(Before-and-after change data)
········

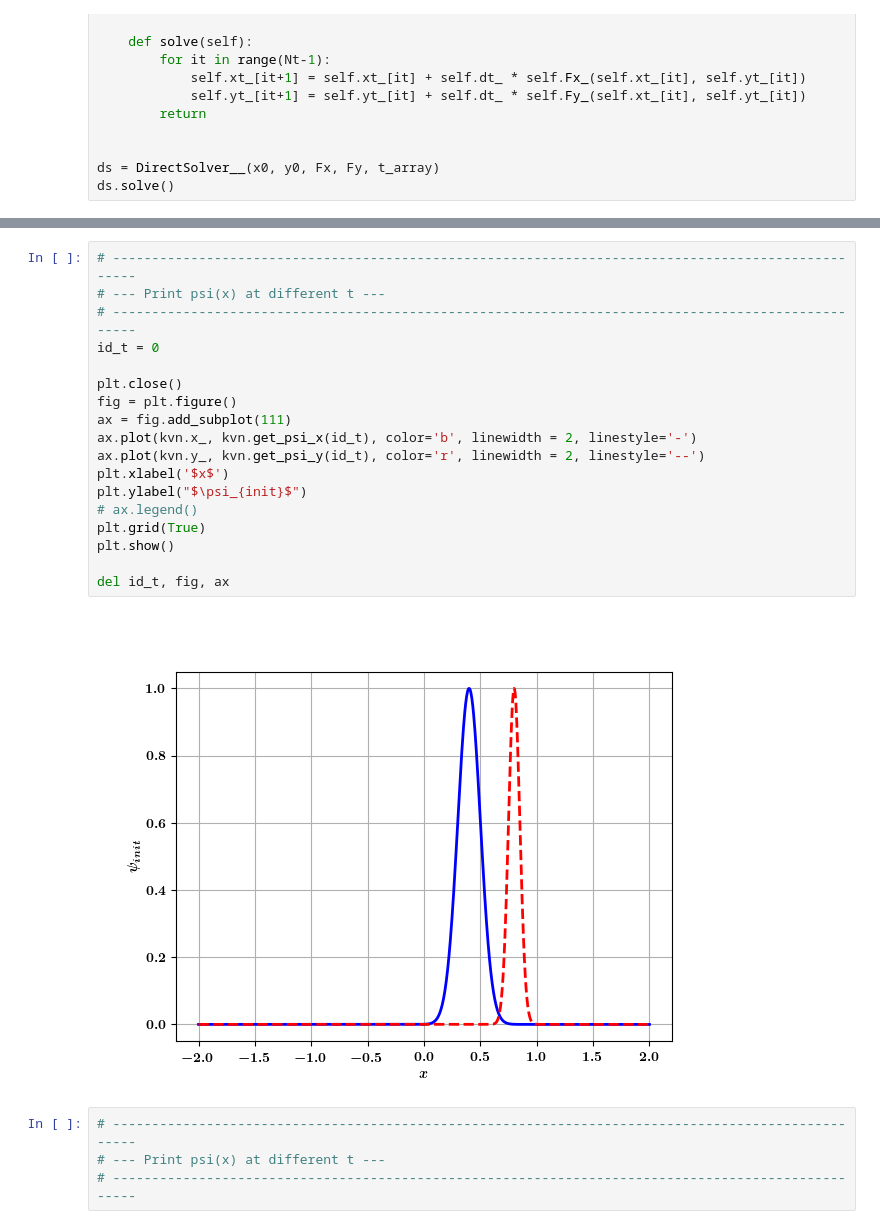
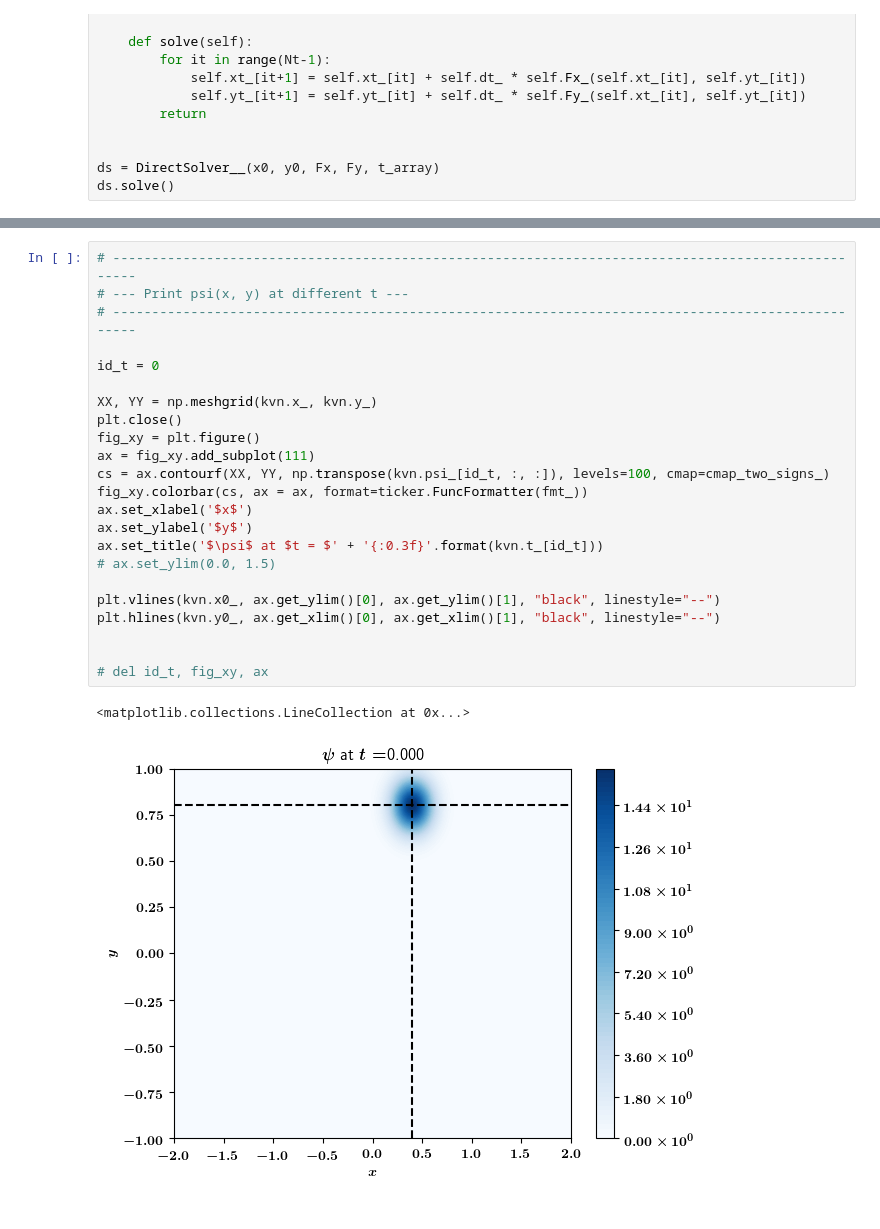
Before and after one commit to QuCF/scripts-py, a Jupyter notebook: jupyter-notebooks/NL/Lotka-Volterra.ipynb, the cells around one changed output, grey strips where cells are left out. Saved outputs shown, nothing was run; the diff lists cells and outputs as text.

```diff
--- a/jupyter-notebooks/NL/Lotka-Volterra.ipynb
+++ b/jupyter-notebooks/NL/Lotka-Volterra.ipynb
@@ -174,24 +264,26 @@ kvn = KvN__(x0, y0, t_array, wx, wy, gx, gy)
 # %%
 # ---------------------------------------------------------------------------------------------------
-# --- Print psi(x) at different t ---
+# --- Print psi(x, y) at different t ---
 # ---------------------------------------------------------------------------------------------------
+
 id_t = 0
 
+XX, YY = np.meshgrid(kvn.x_, kvn.y_)
 plt.close()
-fig = plt.figure()
-ax = fig.add_subplot(111)
-ax.plot(kvn.x_, kvn.get_psi_x(id_t), color='b', linewidth = 2, linestyle='-')
-ax.plot(kvn.y_, kvn.get_psi_y(id_t), color='r', linewidth = 2, linestyle='--')
-plt.xlabel('$x$')
-plt.ylabel("$\psi_{init}$")
-# ax.legend()
-plt.grid(True)
-plt.show()
+fig_xy = plt.figure()
+ax = fig_xy.add_subplot(111)
+cs = ax.contourf(XX, YY, np.transpose(kvn.psi_[id_t, :, :]), levels=100, cmap=cmap_two_signs_)
+fig_xy.colorbar(cs, ax = ax, format=ticker.FuncFormatter(fmt_))
+ax.set_xlabel('$x$')
+ax.set_ylabel('$y$')
+ax.set_title('$\psi$ at $t = $' + '{:0.3f}'.format(kvn.t_[id_t]))
+# ax.set_ylim(0.0, 1.5)
 
-del id_t, fig, ax
+plt.vlines(kvn.x0_, ax.get_ylim()[0], ax.get_ylim()[1], "black", linestyle="--")
+plt.hlines(kvn.y0_, ax.get_xlim()[0], ax.get_xlim()[1], "black", linestyle="--")
+
+
+# del id_t, fig_xy, ax
 # %% [output]
+<matplotlib.collections.LineCollection at 0x...>
-[figure, old version]
+[figure, new version]
-# %%
-# ---------------------------------------------------------------------------------------------------
-# --- Print psi(x) at different t ---
-# ---------------------------------------------------------------------------------------------------
```
Also changed, not shown: parts of 8 cells of this notebook, 2 other files.
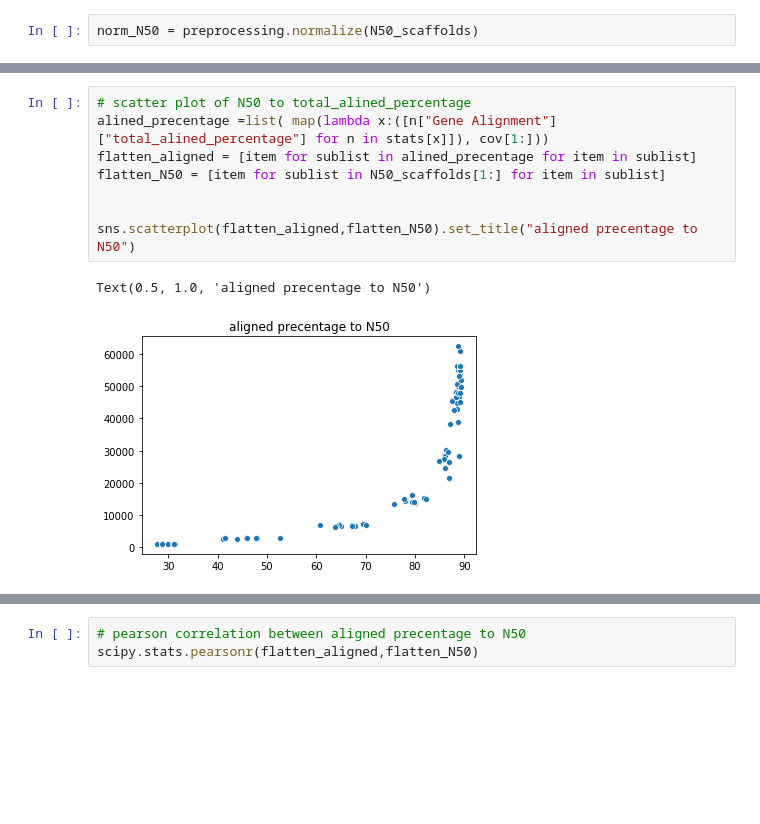
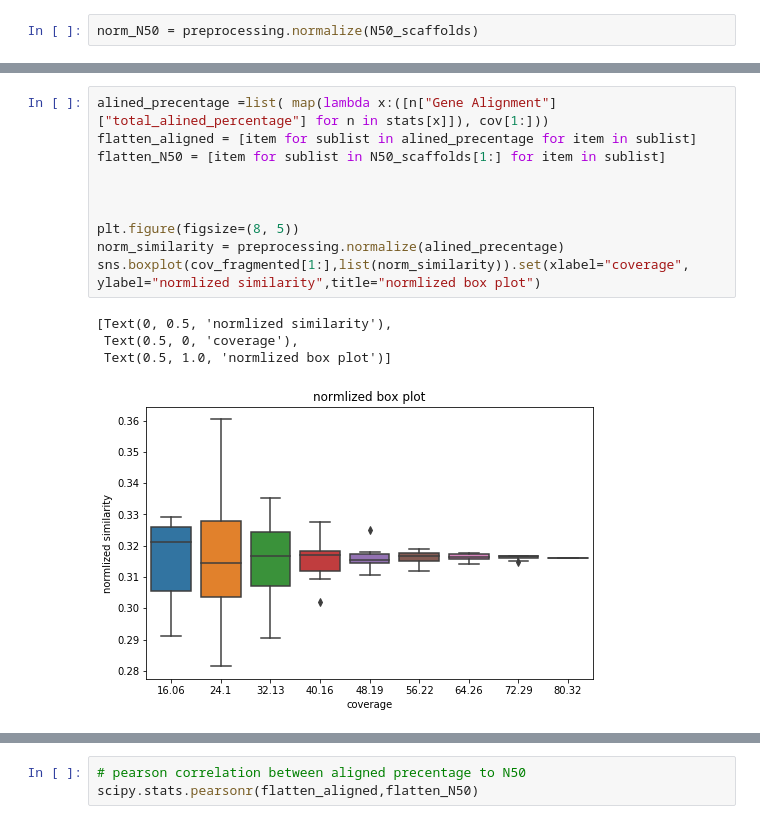
Before and after one commit to roysh1993/bioinformatics_final, a Jupyter notebook: plots_notebook.ipynb, the cells around one changed output, grey strips where cells are left out. Drawn from its saved outputs; the diff is of its cells as text; blank space fills up the shorter version.

```diff
--- a/plots_notebook.ipynb
+++ b/plots_notebook.ipynb
@@ -39,11 +46,15 @@ Text(0.5, 1.0, 'normlized box-plot')
 # %%
-# scatter plot of N50 to total_alined_percentage
 alined_precentage =list( map(lambda x:([n["Gene Alignment"]["total_alined_percentage"] for n in stats[x]]), cov[1:]))
 flatten_aligned = [item for sublist in alined_precentage for item in sublist]
 flatten_N50 = [item for sublist in N50_scaffolds[1:] for item in sublist]
 
 
-sns.scatterplot(flatten_aligned,flatten_N50).set_title("aligned precentage to N50")
+
+plt.figure(figsize=(8, 5))
+norm_similarity = preprocessing.normalize(alined_precentage)
+sns.boxplot(cov_fragmented[1:],list(norm_similarity)).set(xlabel="coverage", ylabel="normlized similarity",title="normlized box plot")
 # %% [output]
-Text(0.5, 1.0, 'aligned precentage to N50')
+[Text(0, 0.5, 'normlized similarity'),
+ Text(0.5, 0, 'coverage'),
+ Text(0.5, 1.0, 'normlized box plot')]
-[figure, old version]
+[figure, new version]
```
Also changed, not shown: parts of 3 cells of this notebook.
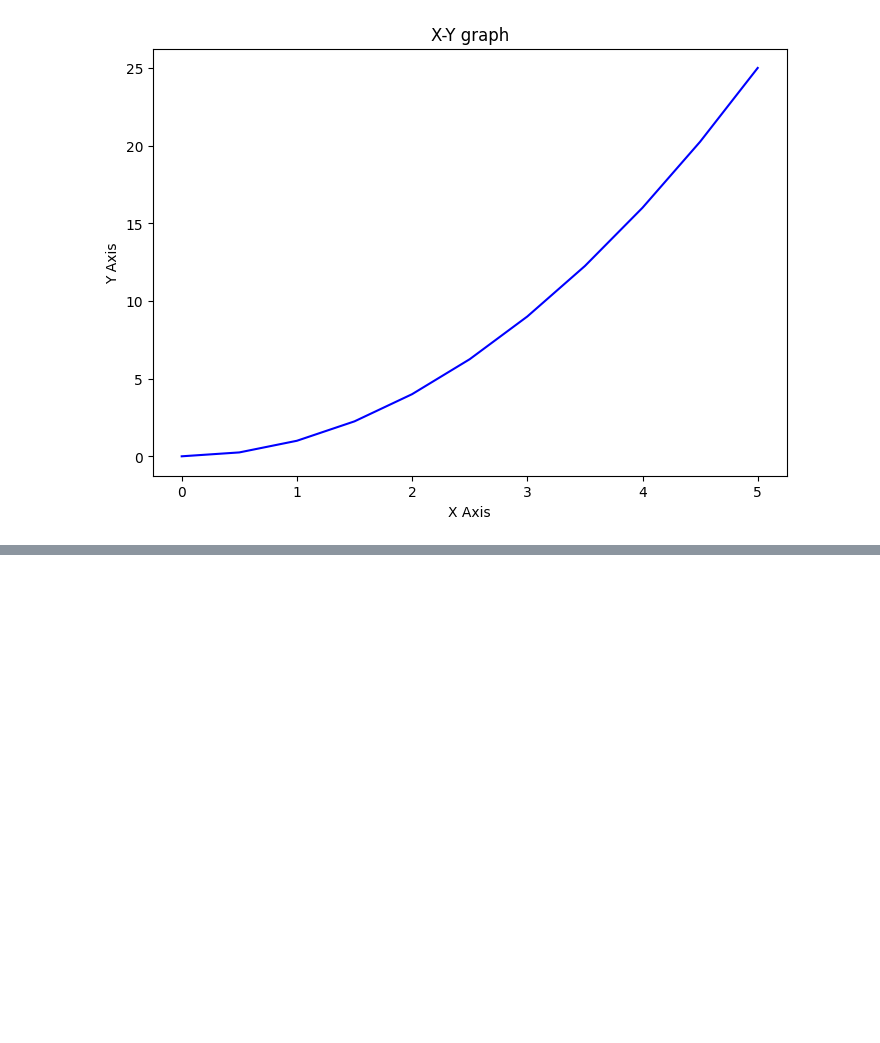
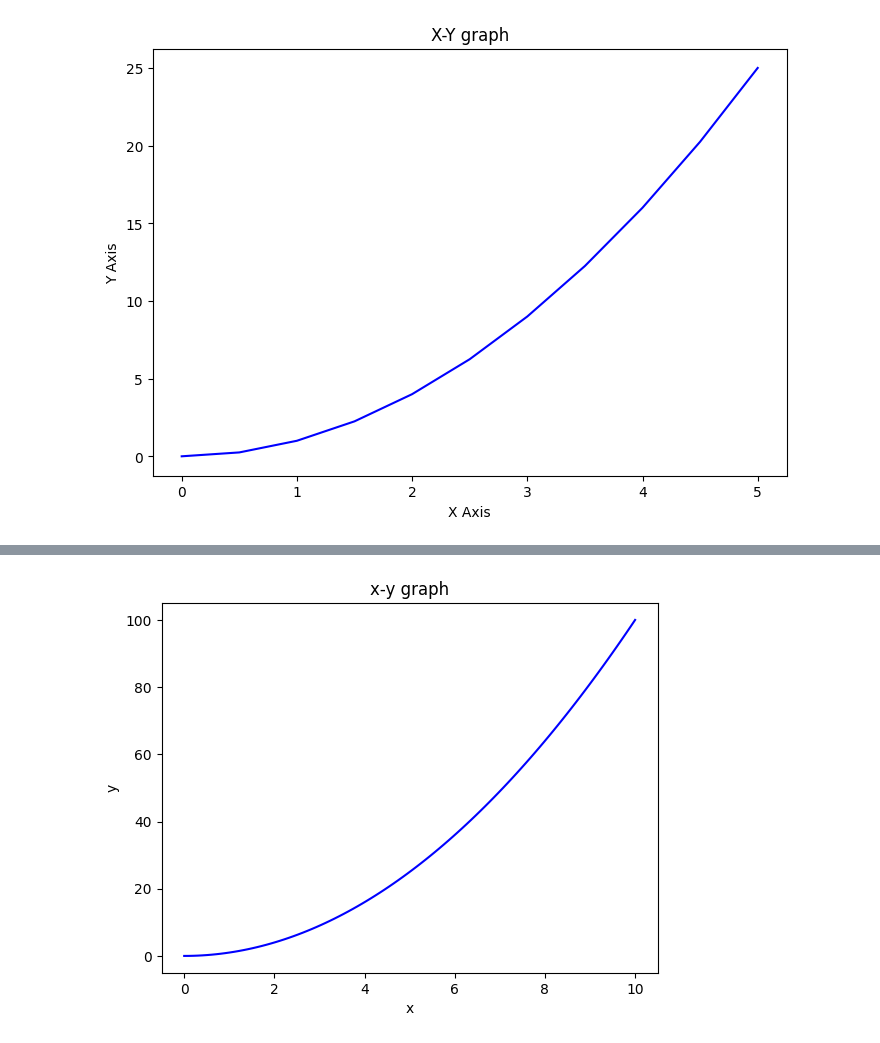
Before and after one commit to minhasaleem/DATASCIENCE-LAB, a Jupyter notebook: Data Visualisation.ipynb, the cells around one changed output, grey strips where cells are left out. Drawn from its saved outputs; the diff is of its cells as text; code cells hidden in the pictures; blank space fills up the shorter version.

```diff
--- a/Data Visualisation.ipynb
+++ b/Data Visualisation.ipynb
@@ -44,0 +68,8 @@ axes1 = fig.add_axes([0.7,0.
+# %%
+fig,axes = plt.subplots()
+axes.plot(x,y,'b')
+axes.set_xlabel('x')
+axes.set_ylabel('y')
+axes.set_title('x-y graph');
+# %% [output]
+[figure, added]
```
Also changed, not shown: parts of 4 cells of this notebook.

········

**What needs to be done**. Each line of the data that holds "figure" should be copied.

**Worked solution**.
-fig = plt.figure()
+fig_xy = plt.figure()
-[figure, old version]
+[figure, new version]
+plt.figure(figsize=(8, 5))
-[figure, old version]
+[figure, new version]
+[figure, added]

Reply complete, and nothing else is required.